Teacher’s Guide to Wireless Display
Research shows that student engagement increases student satisfaction and increases motivation to learn. At the same time, it improves student performance. Some key factors in increasing student engagement are the learning environment and the tools used during the class.
Fortunately, technology has advanced and now wireless classroom presentation systems are an accessible way to combine education with entertainment.
Let’s paint an example for you, you’ve prepared all the materials for the lesson, your slides are ready, and also a few resources, like a video and a song. The problem now is how do you share this content on a larger display? Should you use screen sharing, casting, or mirroring?
Let’s go through the three different casting methods of wireless sharing. Knowing the differences might come in handy to make a better decision while selecting a solution that will satisfy your needs.
Definition: Duplication of your main screen (computer, phone, tablet) onto another display within the same room without needing to use a cable.
As the name suggests, it “mirrors” what’s on your screen onto a TV screen, projector, or another type of monitor in real-time. It is perfect for when you want to share exactly what’s on your screen (computer, tablet, phone) and all the actions (e.g., editing a text document or playing/pausing a video) made from the screen (computer, tablet, phone) to a bigger display which is in the same room.
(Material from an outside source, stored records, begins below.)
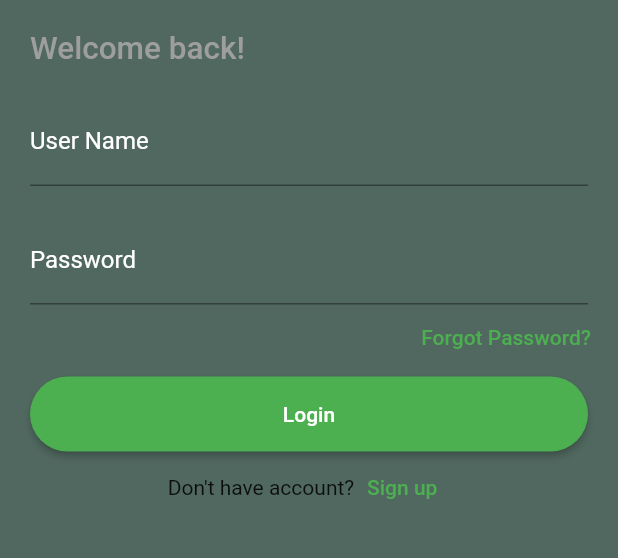
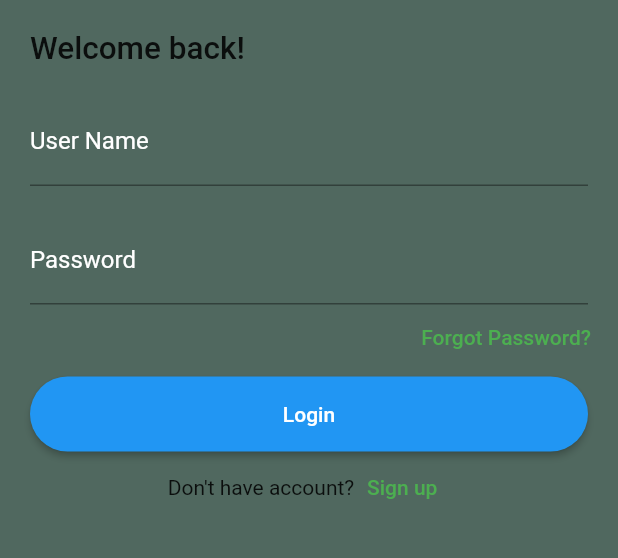
Before and after one commit to Linda-Fitz/RapidIdeationProject, a Flutter app: the screen it shows after launch, after a tap on "Skip", on a phone screen of 412 x 824 dp, the part 549-1107 px from its top. Run offline on Flutter 3.47's test engine with Material 2 defaults, Android fonts, the phone set to English and light mode, and no system bars; our stand-ins replace introduction_screen; Roboto replaces fonts that are missing (Karla).

Commit message:
deleting color property

```diff
--- a/lib/screens/login.dart
+++ b/lib/screens/login.dart
@@ -54,10 +54,7 @@ class _State extends State<LoginScreen> {
                   padding: EdgeInsets.all(10),
                   child: Text(
                     'Welcome back!',
-                    style: TextStyle(
-                        color: Colors.grey,
-                        fontWeight: FontWeight.w500,
-                        fontSize: 21),
+                    style: TextStyle(fontWeight: FontWeight.w500, fontSize: 21),
                   ),
                 ),
                 Container(
@@ -99,8 +96,6 @@ class _State extends State<LoginScreen> {
                                 RoundedRectangleBorder(
                           borderRadius: BorderRadius.circular(30.0),
                         )),
-                        backgroundColor:
-                            MaterialStateProperty.all<Color>(Colors.green),
                       ),
                       child: Text('Login'),
                       onPressed: () => _login(context),
```
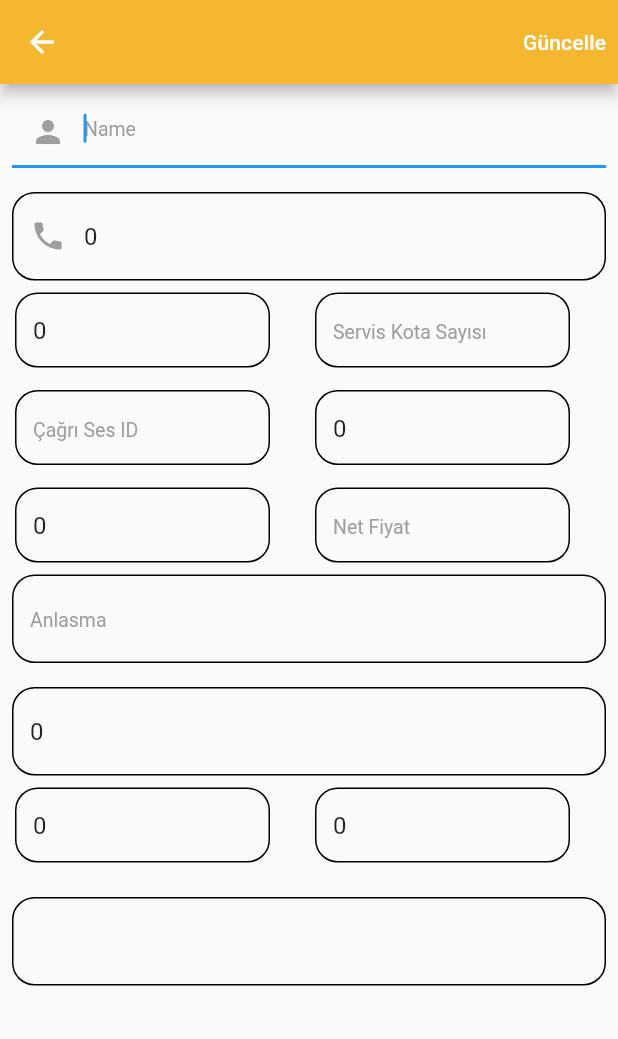
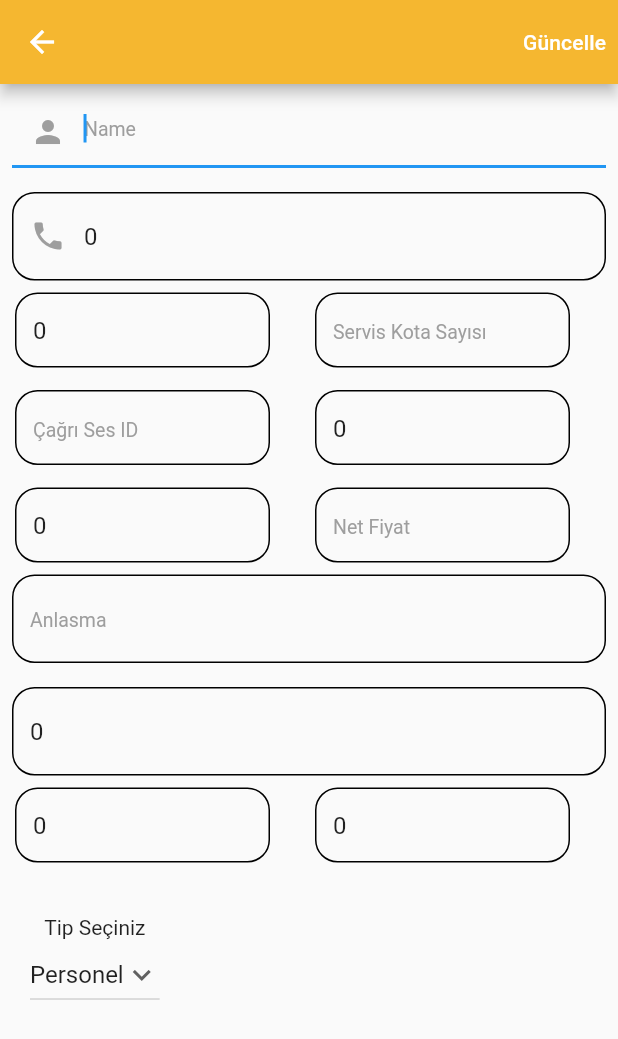
Before and after one commit to aysuyildizcaldiran/flutter_schoolTracking_application, a Flutter app: the Update screen opened directly with empty values, on a phone screen of 412 x 824 dp. Shown: the top 1039 px of the screen. Run offline on Flutter 3.47's test engine with Material 2 defaults, Android fonts, the light colour scheme and no system bars; our stand-ins replace cloud_firestore, firebase_core; accounts and stored records are empty.

Commit message:
firebase update

```diff
--- a/lib/view/update.dart
+++ b/lib/view/update.dart
@@ -11,6 +11,7 @@ class Update extends StatefulWidget {
 }
 
 class _UpdateState extends State<Update> {
+  late Map userData;
   final _hedefAdi = TextEditingController();
   final _telefon = TextEditingController();
   final _ogrencikota = TextEditingController();
@@ -24,13 +25,14 @@ class _UpdateState extends State<Update> {
   final _dLatitude = TextEditingController();
   final _dLongitude = TextEditingController();
   final _tip = TextEditingController();
-
-  late Map userData;
-
+  var items = ["Ogrenci", "Personel"];
+  String dropdownvalue = "Ogrenci";
   @override
   void initState() {
     super.initState();
     getData();
+    dropdownvalue;
+    print(_tip.text);
   }
 
   getData() async {
@@ -55,7 +57,11 @@ class _UpdateState extends State<Update> {
       _cagriSesAksamController.text = userData['cagriSesAksam'].toString();
       _dLatitude.text = userData['yer']['_latitude'].toString();
       _dLongitude.text = userData['yer']['_longitude'].toString();
-      _tip.text = userData['tip'].toString();
+      if (userData['tip'].toString().contains('1')) {
+        dropdownvalue = "Ogrenci";
+      } else {
+        dropdownvalue = "Personel";
+      }
     });
   }
 
@@ -82,7 +88,7 @@ class _UpdateState extends State<Update> {
       "fiyat": fiyatparse,
       "yer._latitude": dlatitudeparse,
       "yer._longitude": dlongitudeparse,
-      "tip": _tip.text
+      "tip": _tip.text,
     });
   }
 
@@ -123,7 +129,6 @@ class _UpdateState extends State<Update> {
       padding: const EdgeInsets.all(8.0),
       child: TextFormField(
         controller: _hedefAdi,
-        // initialValue: userData['hedefAdi'].toString(),
         keyboardType: TextInputType.name,
         autofocus: true,
         autofillHints: const [AutofillHints.email],
@@ -330,12 +335,34 @@ class _UpdateState extends State<Update> {
 
   Container tipMethot() {
     return Container(
-        padding: const EdgeInsets.all(8.0),
-        alignment: Alignment.centerLeft,
-        child: TextFormField(
-          controller: _tip,
-          decoration: _InputDecarotor().tip,
-        ));
+      padding: EdgeInsets.all(20),
+      alignment: Alignment.centerLeft,
+      child: Column(
+        children: [
+          Text("Tip Seçiniz"),
+          DropdownButton(
+            value: dropdownvalue,
+            icon: const Icon(Icons.keyboard_arrow_down),
+            items: items.map((String items) {
+              return DropdownMenuItem(
+                value: items,
+                child: Text(items),
+              );
+            }).toList(),
+            onChanged: (String? newValue) {
+              setState(() {
+                dropdownvalue = newValue!;
+                if (dropdownvalue.contains('g')) {
+                  _tip.text = "1";
+                } else {
+                  _tip.text = "2";
+                }
+              });
+            },
+          ),
+        ],
+      ),
+    );
   }
 }
 
```
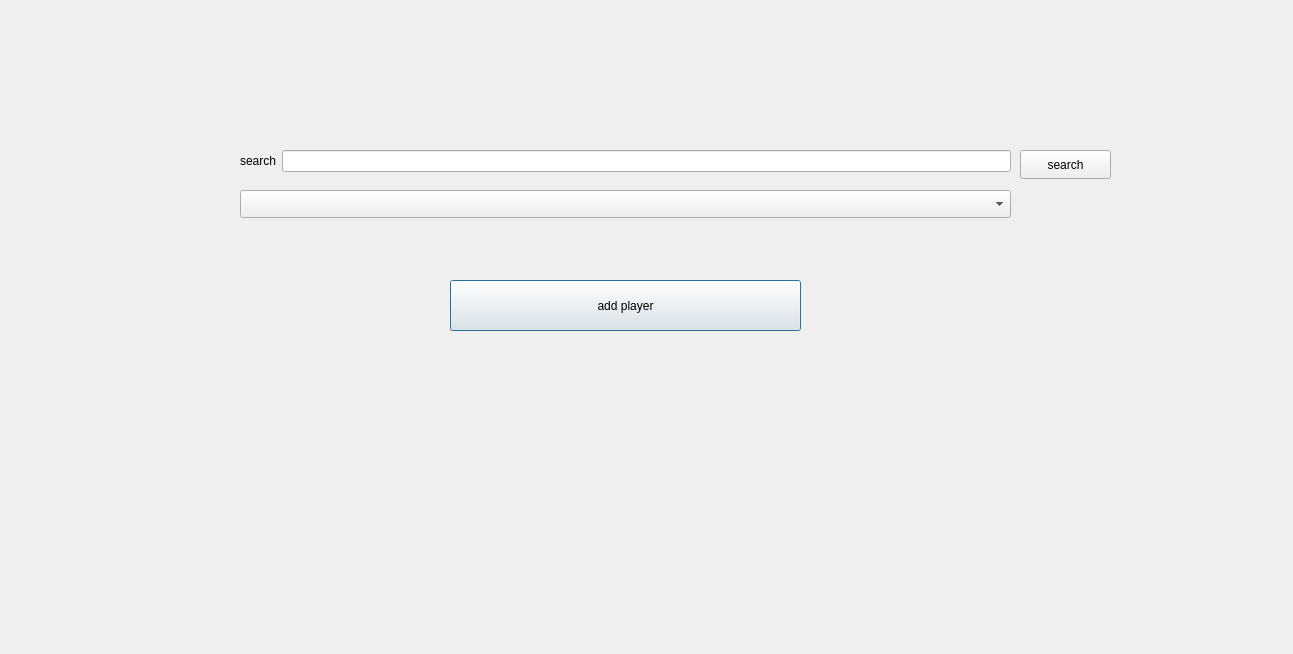
The window that searching.ui (bolesawny7/FootballFantasy) describes before a commit, drawn with Qt 5.
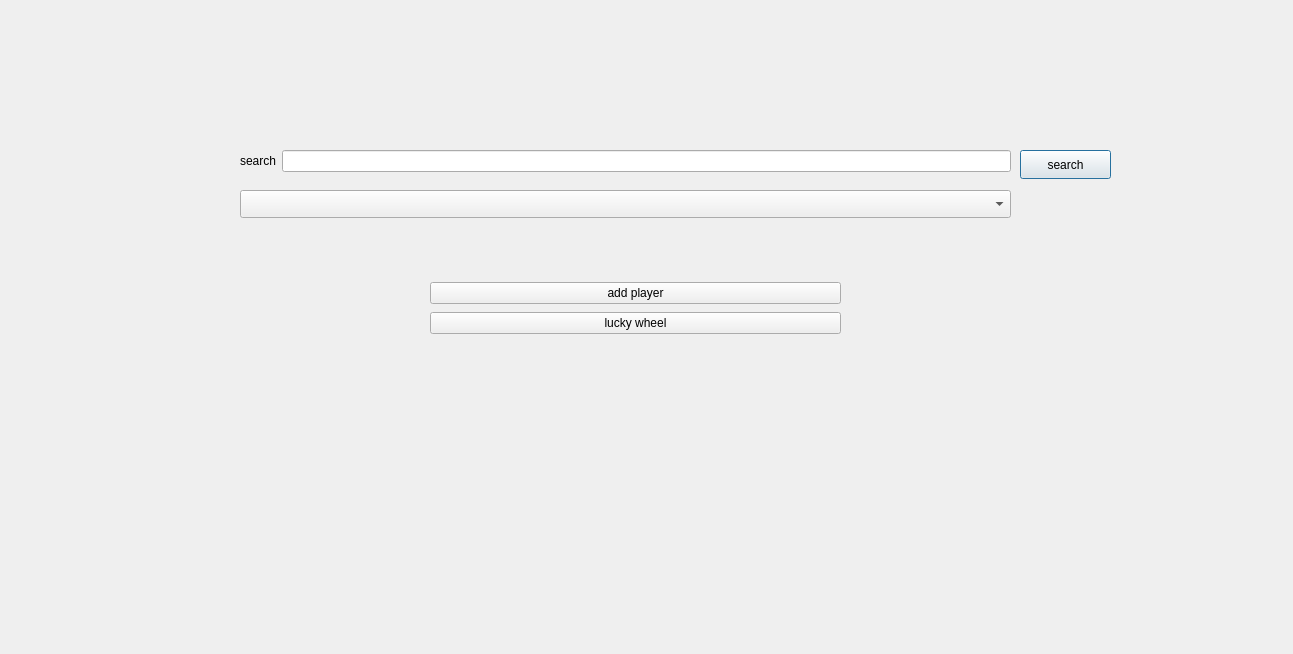
The same window after the commit. Icons and pictures are not drawn.

The edit to the form file:
```diff
--- a/searching.ui
+++ b/searching.ui
@@ -50,19 +50,6 @@
     </item>
    </layout>
   </widget>
-  <widget class="QPushButton" name="addPlayer">
-   <property name="geometry">
-    <rect>
-     <x>450</x>
-     <y>280</y>
-     <width>351</width>
-     <height>51</height>
-    </rect>
-   </property>
-   <property name="text">
-    <string>add player</string>
-   </property>
-  </widget>
   <widget class="QPushButton" name="pushButton">
    <property name="geometry">
     <rect>
@@ -76,6 +63,32 @@
     <string>search</string>
    </property>
   </widget>
+  <widget class="QWidget" name="">
+   <property name="geometry">
+    <rect>
+     <x>430</x>
+     <y>280</y>
+     <width>411</width>
+     <height>57</height>
+    </rect>
+   </property>
+   <layout class="QVBoxLayout" name="verticalLayout">
+    <item>
+     <widget class="QPushButton" name="addPlayer">
+      <property name="text">
+       <string>add player</string>
+      </property>
+     </widget>
+    </item>
+    <item>
+     <widget class="QPushButton" name="luckyPLayer">
+      <property name="text">
+       <string>lucky wheel</string>
+      </property>
+     </widget>
+    </item>
+   </layout>
+  </widget>
  </widget>
  <resources/>
  <connections/>
```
In the educational environment, it can be used for viewing content like photos, videos, documents, and presentations. It is great for showing step-by-step processes as all your exact actions are shown in real-time. In this way, the students will be able to make questions in a specific context and the professor can highlight specific points.
Requirements: A display (TV, flat panel, or a monitor) that can receive content wirelessly, using either built-in technology or a wireless receiver.
Technologies: AirPlay for Apple devices / Miracast for most modern Windows and Android devices / Google Cast with Chrome browsers or Chromebook
Advantage: You can mirror your screen when the app you use does not support casting.
Disadvantage: Unable to conduct multitasks. Everyone will be able to see the same as you do. Thus, if you receive a message from your friend, it will appear on the bigger display at the same time. If the phone or table times out and the screen goes blank while still connected to the TV, the same thing will happen to the TV.
Definition: Screencasting allows you to send pieces of content from source devices to another screen such as a TV. When casting, the content is not usually visible on the device doing the casting. Basically, the content is not being played directly from your device. The device that is connected to the display downloads the content and then plays it into your TV. For example, your phone’s YouTube client may let you cast to the TV, or your photo app might let you cast pictures to your game console. It’s a perfect solution if you want to do various tasks simultaneously in the same room. In the classroom, it can be used when you play a video or song for your students but you still need to use your device to search for additional class supplementary materials.
Advantage: Differing from screen mirroring, the display will continue to show the content even though your phone times out and becomes black. Once the content has been cast, the phone can be used to do something else, such as checking messages or social media, taking a phone call, or even leaving the room. The content will continue to play on the TV unhindered.
Disadvantage: Not all the APPs support the feature of screencasting
Technologies: Google Cast
Screen sharing is basically the same as in screen mirroring, except screen sharing can be performed remotely and requires the transmitters and the receivers to have the same software installed. This means you can share what is on your computer/phone/tablet on displays (TVs, projectors, monitors) across the space limitation. It is a perfect way when students need to collaborate remotely. They will be able to join the same meeting and work together on a project without being present in the same space. Taking the current social restrictions due to COVID-19 into consideration, it has become a useful tool.
Requirements: Both the sender and receiver have the same software or compatible systems.
Advantages: able to share content across the space limitation, able to collaborate in real-time, able to choose which window to show to the other ends
Disadvantage: All the collaborators need to have the same software.
Products fostering interaction in the classroom
EZCast Pro products (like EZCast Pro dongle II and EZCast Pro box II) allow you to mirror or extend your screen with hardware. EZCast Pro’s classroom solution also possesses its corresponding APP. The EZNote feature allows students to take efficient annotations in the slides in real-time. The EZCast Pro solution also enables up to 4 students to share their content at the same time on a screen (the split-screen feature), which highly enhances the efficiency of the class. What can also be mentioned here is that EZCast Pro has also developed the unique Miracast Split Screen capability, allowing Windows or Android users to take advantage of the feature of split-screen more easily.